My brother and I used to look in mirrors together and say hello to our mirror selves – as though they lived in another world. When I paint my brother, I remember him as a buffer between me and the world. Perhaps it is this strange sense of safety/vulnerability in my relationship with him that I like to project in my paintings. In a way his remembered image (fixed in paint) functions as a transitional object.
Robert: How fascinating Matthew, what an intriguing insight.
Finally, I would like to ask what thoughts would you like us the viewer to take away with us after looking at your paintings?
Matthew: I want the viewer to connect with the people in my paintings: to see them as real people rather than cyphers, no matter what role the figures are playing. I want viewers to get an atmosphere of the places I am depicting, and perhaps to be curious about what part of the world I am showing in the painting.

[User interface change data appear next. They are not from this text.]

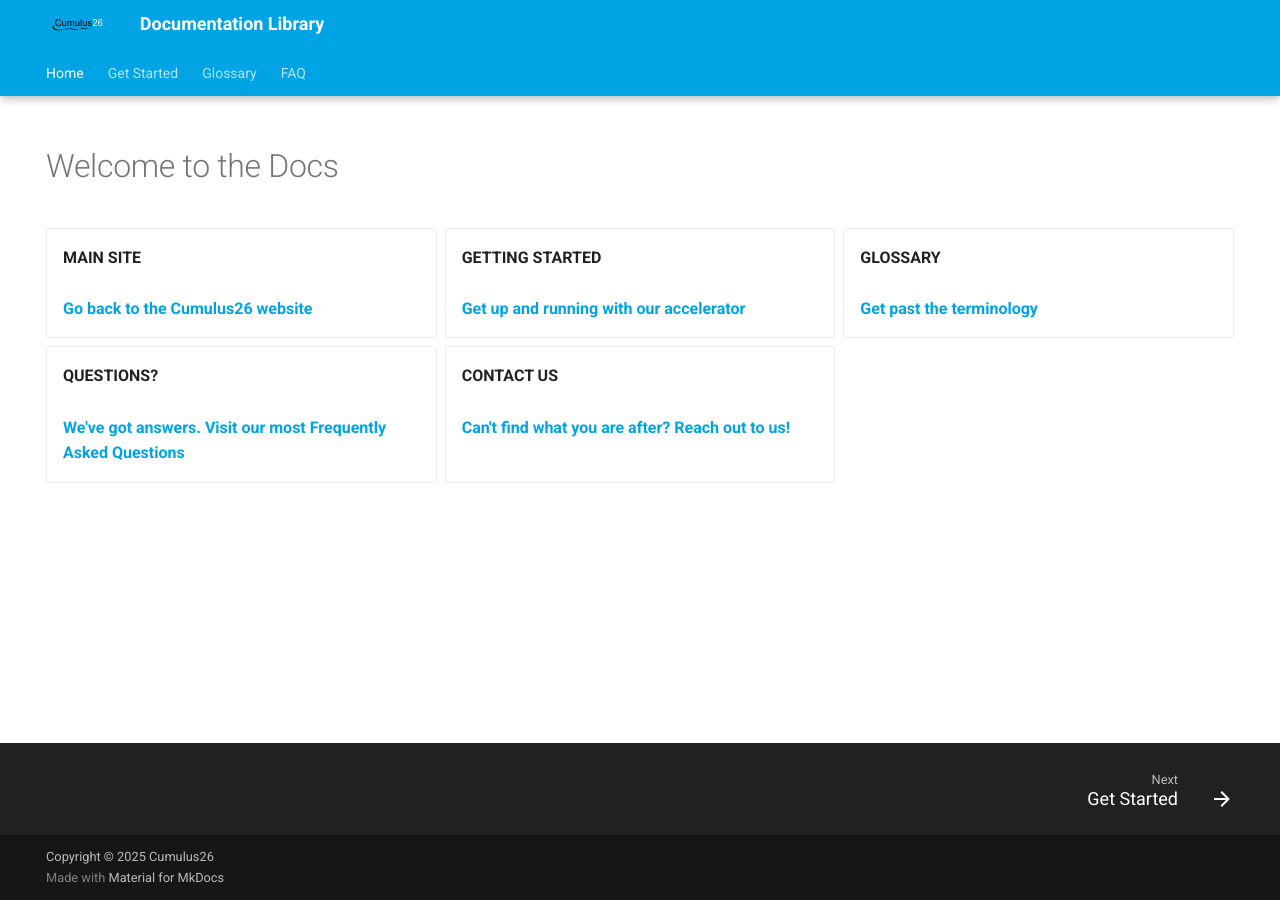
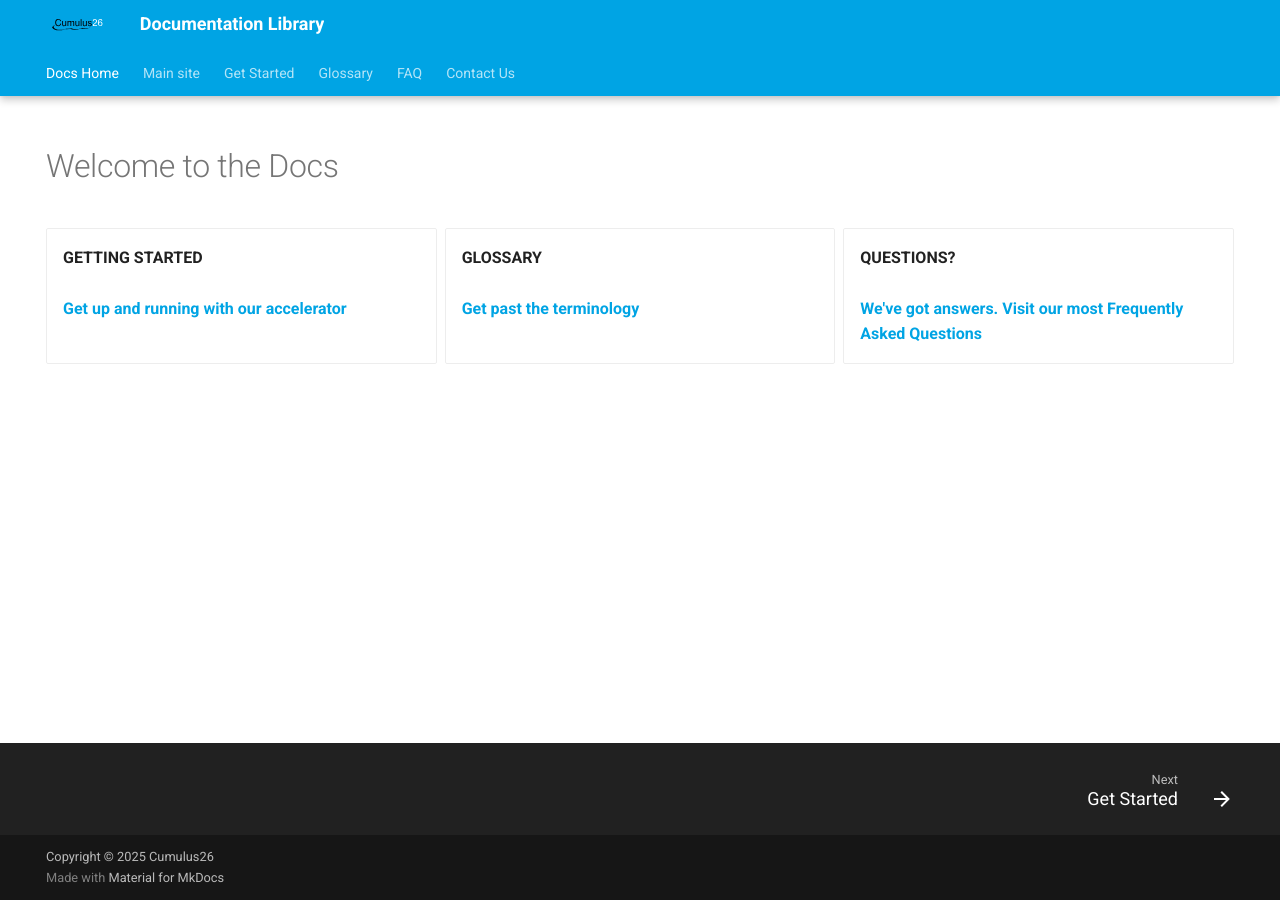
Before and after one commit to dstarr/c26docs, an MkDocs documentation site: the page built from docs/index.md, in a window 1280 px wide. Built offline with MkDocs 1.6.1 and Material for MkDocs 9.7.7, drawn with Linux system fonts in a browser that asks for light colours.

Commit message:
nav changes

```diff
--- a/docs/index.md
+++ b/docs/index.md
@@ -6,10 +6,6 @@ subtitle: What is this?
 # Welcome to the Docs
 
 <div class="grid" markdown>
-
-**MAIN SITE**<br/><br/>
-**[Go back to the Cumulus26 website](https://cumulus26.com)**
-{ .card }
 
 **GETTING STARTED**<br/><br/>
 **[Get up and running with our accelerator](glossary.md)**
@@ -23,8 +19,4 @@ subtitle: What is this?
 **[We've got answers. Visit our most Frequently Asked Questions](faq.md)**
 { .card }
 
-**CONTACT US**<br/><br/>
-**[Can't find what you are after? Reach out to us!](https://cumulus26.com/contact-us)**
-{ .card }
-
 </div>
--- a/mkdocs.yml
+++ b/mkdocs.yml
@@ -42,10 +42,13 @@ markdown_extensions:
   - md_in_html
 
 nav:
-  - Home: index.md
+  - Docs Home: index.md
+  - Main site: https://cumulus26.com
   - Get Started: get-started.md
   - Glossary: glossary.md
   - FAQ: faq.md
+  - Contact Us: https://cumulus26.com/contact-us
+
 
 plugins:
   - meta
```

I also want the viewer to sense the complications: that the scenes depicted are not always ones of innocence, that there are historical and cultural currents at play, and that the childhood world is easily punctured by adult constructions and beliefs.
Most of all I want people to be excited by the possibilities of paint: what has not been painted before, how individual paintings relate to a world of paintings throughout history, and the particularities of what paint can do that no other medium can – even in terms as simple as a fortuitous drip or an oily lump of colour.
Robert: Thank you so much for sharing your thoughts on painting so openly with us, it has been really illuminating.
Robert Priseman, artist, collector, writer, curator and publisher